First and foremost, you should approach a property tax protest with the right mindset. Taxing authorities are trying their best to accurately appraise property values with very limited resources. With so few appraisers in each taxing district, it’s not possible for every property to be individually evaluated each year. Past values, similar property values, and other numbers are used to make estimates; however, despite best efforts, mistakes can be made. This is when filing a property tax protest can be beneficial. Property tax rates in Texas are always increasing, so even a small error in the appraised value of your home can lead to a significant change in your property tax bill. Understanding your property tax protest rights can lead to substantial savings, so keep reading to learn more about your protest rights.
When You Should File
A notice of appraised value will be sent to your home each year.

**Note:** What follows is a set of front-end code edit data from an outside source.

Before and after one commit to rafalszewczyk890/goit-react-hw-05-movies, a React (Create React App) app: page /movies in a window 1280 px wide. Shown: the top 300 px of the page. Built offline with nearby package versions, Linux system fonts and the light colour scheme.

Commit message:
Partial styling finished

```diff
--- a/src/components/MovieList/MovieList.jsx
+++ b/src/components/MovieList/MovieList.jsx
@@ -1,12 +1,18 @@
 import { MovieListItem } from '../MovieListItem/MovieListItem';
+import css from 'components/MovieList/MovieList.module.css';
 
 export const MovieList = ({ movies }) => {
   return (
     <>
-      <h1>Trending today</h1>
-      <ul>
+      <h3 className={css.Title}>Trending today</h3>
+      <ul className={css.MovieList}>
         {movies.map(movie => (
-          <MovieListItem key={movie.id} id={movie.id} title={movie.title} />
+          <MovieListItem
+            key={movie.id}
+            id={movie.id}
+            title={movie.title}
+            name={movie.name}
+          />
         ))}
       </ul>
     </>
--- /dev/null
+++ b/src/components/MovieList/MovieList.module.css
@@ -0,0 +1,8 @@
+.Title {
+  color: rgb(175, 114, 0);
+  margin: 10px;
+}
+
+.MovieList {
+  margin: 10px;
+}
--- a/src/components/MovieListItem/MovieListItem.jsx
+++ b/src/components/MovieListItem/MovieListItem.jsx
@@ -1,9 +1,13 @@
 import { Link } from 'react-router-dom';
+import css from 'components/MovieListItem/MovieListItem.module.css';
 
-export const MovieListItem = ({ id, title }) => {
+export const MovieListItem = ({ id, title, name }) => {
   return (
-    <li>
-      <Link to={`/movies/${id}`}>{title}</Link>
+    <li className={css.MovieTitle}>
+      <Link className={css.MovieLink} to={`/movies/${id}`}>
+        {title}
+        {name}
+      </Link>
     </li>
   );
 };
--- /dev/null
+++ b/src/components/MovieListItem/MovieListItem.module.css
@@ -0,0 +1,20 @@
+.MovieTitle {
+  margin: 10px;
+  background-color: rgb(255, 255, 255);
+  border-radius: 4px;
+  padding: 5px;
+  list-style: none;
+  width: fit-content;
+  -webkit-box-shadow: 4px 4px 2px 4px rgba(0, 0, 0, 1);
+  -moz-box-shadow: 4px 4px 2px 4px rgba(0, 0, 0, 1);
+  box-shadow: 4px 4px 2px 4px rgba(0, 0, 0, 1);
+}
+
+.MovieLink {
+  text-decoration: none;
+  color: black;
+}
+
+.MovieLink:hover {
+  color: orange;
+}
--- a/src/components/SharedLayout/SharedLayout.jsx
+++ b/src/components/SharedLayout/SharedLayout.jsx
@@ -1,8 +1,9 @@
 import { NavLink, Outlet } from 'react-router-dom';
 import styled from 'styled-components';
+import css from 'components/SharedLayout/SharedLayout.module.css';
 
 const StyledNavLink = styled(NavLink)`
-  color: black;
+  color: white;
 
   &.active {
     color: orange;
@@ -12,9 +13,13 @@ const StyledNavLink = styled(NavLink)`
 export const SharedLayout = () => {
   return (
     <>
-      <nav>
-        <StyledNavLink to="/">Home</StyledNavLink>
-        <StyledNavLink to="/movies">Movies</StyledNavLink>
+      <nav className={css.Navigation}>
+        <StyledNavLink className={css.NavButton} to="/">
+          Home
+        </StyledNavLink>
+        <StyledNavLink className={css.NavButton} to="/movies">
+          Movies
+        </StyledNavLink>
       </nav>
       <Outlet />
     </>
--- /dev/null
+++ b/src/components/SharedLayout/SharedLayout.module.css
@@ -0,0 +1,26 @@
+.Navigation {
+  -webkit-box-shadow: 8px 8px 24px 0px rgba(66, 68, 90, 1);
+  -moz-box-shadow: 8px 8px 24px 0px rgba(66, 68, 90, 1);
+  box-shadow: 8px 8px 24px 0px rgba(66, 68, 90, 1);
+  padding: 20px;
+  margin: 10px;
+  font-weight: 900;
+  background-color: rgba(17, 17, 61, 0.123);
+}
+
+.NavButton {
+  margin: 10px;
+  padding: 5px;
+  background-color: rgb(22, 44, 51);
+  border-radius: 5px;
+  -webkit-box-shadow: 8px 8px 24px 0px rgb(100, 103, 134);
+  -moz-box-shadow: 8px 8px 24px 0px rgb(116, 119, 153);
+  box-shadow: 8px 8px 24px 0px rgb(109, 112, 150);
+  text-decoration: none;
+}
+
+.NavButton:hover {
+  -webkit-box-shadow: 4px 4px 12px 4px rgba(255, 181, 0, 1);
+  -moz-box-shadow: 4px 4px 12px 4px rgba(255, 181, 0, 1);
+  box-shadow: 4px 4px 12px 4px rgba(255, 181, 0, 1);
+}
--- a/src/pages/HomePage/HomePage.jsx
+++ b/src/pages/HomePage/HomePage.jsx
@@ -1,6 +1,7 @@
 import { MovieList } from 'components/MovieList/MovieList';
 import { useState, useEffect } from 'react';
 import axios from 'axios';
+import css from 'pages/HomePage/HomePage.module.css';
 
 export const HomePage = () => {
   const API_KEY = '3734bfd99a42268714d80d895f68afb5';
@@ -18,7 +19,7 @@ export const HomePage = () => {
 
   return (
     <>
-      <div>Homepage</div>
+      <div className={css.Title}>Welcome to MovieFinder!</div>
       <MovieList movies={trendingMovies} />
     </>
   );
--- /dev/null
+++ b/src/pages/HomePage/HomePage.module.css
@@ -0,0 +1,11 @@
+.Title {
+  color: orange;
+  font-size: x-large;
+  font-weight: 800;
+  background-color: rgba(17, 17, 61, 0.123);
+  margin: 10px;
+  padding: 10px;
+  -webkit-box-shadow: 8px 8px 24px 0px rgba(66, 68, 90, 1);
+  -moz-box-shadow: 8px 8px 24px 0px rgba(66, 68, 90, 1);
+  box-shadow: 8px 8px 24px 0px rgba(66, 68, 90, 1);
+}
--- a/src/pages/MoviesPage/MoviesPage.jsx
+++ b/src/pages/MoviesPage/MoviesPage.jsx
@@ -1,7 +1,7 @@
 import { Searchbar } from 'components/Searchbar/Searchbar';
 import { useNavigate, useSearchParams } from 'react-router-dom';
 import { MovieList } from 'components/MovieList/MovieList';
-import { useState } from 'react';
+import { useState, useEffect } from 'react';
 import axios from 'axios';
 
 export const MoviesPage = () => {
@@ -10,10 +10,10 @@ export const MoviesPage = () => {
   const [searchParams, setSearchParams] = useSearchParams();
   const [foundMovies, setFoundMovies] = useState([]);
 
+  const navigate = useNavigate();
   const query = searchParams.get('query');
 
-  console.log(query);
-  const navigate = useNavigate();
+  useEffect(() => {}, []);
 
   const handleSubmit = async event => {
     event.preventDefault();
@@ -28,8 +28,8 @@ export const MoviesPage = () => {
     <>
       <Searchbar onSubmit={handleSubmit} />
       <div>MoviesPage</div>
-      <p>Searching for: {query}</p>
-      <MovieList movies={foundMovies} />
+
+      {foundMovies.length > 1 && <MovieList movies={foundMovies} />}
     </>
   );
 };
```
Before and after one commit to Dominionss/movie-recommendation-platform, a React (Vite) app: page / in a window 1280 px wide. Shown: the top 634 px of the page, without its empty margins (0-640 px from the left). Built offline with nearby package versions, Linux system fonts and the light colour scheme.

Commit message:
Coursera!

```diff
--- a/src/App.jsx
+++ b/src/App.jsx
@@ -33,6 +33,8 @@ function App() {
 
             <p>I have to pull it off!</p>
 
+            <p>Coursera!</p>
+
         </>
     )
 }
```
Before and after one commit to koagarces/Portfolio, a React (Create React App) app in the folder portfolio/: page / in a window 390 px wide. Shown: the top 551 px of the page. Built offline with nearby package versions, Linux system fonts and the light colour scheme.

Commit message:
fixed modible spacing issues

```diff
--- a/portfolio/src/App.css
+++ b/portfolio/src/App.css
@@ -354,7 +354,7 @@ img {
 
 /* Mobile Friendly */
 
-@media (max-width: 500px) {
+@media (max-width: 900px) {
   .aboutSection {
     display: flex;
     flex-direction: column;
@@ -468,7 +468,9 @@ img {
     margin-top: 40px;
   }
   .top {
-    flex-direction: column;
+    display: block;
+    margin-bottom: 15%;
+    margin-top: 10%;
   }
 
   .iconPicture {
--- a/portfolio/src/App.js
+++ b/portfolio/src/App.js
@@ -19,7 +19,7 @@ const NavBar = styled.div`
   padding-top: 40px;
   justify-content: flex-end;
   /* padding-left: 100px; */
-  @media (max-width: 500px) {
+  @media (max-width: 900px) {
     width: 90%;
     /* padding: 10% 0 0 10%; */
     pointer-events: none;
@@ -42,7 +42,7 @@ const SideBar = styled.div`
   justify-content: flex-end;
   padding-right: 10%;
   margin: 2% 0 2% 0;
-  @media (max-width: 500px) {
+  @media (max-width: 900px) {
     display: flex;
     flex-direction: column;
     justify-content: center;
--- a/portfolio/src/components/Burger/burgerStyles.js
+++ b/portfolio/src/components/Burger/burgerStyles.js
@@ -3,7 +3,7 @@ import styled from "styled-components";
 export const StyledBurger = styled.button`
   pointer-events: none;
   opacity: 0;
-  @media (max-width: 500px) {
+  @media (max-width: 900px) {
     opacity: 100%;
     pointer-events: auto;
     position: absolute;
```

If the appraised value of the home remains consistent or the change in value is less than $1,000, a simple appraised value notice can be sent. Both types of appraisal notice will include details about your appraisal protest rights and deadlines. In most Texas counties, the due date for filing a property tax protest is between May 15 and May 30.
What You Should Know Before Your Protest
Before your protest, you should gather the following necessary information to make your case:
- Get your appraisal card information from the appraisal district office. This includes the appraisal information like the size of the lot, type of property, number of rooms, and other information that is used to assess the value of your home. An error in this information may be used as the basis for a property tax protest, so this is the best place to start.
- Get an accurate appraisal of your home’s value. The easiest way to get an accurate appraisal is to contact a realtor in the area. They can give you information about what comparable properties have sold for recently. You can use this comparison information to determine the amount your home could reasonably sell for.
- File your protest. Each appraisal district has its own requirements for filing property tax appraisal protests, so you’ll need to visit your appraisal district’s office or their website to get the specific steps for filing a protest in your district.
- Request appraisal information. After filing your protest, you can request additional information from the taxing district that will be used as evidence to support your home’s appraised value at your Appraisal Review Board (ARB) hearing.
- Gather documentation for your ARB hearing. Bring all of your research on local property values with you to your hearing. You should also take pictures of your property and documentation that supports what you believe to be the true value of your home.
Working with the Home Tax Solutions Team
It’s important to remember that, even if your home value is under protest, you are still responsible for paying the property taxes when they’re due. Failure to pay the assessed property taxes on time will still result in interest and fees, so it’s important that you make arrangements to pay all or part of your property tax bill on time. If you need help covering your property tax bill, the Home Tax Solutions team is here to help. Don’t hesitate to complete our online request form to get started.